* _Entries taken from a collection_
BEGIN

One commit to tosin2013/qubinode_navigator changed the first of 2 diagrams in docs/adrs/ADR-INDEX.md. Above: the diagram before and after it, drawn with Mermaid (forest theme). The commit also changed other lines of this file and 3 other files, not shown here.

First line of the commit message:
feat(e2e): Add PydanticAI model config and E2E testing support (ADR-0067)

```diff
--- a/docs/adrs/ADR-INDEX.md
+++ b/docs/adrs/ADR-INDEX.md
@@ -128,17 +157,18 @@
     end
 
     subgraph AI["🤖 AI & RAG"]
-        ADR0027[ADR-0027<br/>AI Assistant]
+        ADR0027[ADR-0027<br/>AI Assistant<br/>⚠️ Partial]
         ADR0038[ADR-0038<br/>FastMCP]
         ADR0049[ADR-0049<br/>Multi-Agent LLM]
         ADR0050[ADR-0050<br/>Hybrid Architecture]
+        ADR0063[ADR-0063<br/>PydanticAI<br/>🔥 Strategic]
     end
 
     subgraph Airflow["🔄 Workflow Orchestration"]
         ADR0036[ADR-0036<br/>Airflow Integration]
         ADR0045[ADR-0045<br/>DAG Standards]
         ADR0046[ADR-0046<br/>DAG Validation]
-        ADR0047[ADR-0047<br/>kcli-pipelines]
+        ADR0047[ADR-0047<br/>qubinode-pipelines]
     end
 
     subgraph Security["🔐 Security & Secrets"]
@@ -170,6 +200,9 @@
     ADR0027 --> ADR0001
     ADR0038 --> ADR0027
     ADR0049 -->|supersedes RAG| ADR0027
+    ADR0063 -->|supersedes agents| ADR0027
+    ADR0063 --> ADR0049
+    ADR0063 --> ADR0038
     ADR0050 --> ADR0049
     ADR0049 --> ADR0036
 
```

END

* _Exercise requirements_
Each line from the start of the records through the line holding "First line of" must be returned exactly; nothing else belongs in the answer.

* _Reply to the exercise_
One commit to tosin2013/qubinode_navigator changed the first of 2 diagrams in docs/adrs/ADR-INDEX.md. Above: the diagram before and after it, drawn with Mermaid (forest theme). The commit also changed other lines of this file and 3 other files, not shown here.

First line of the commit message:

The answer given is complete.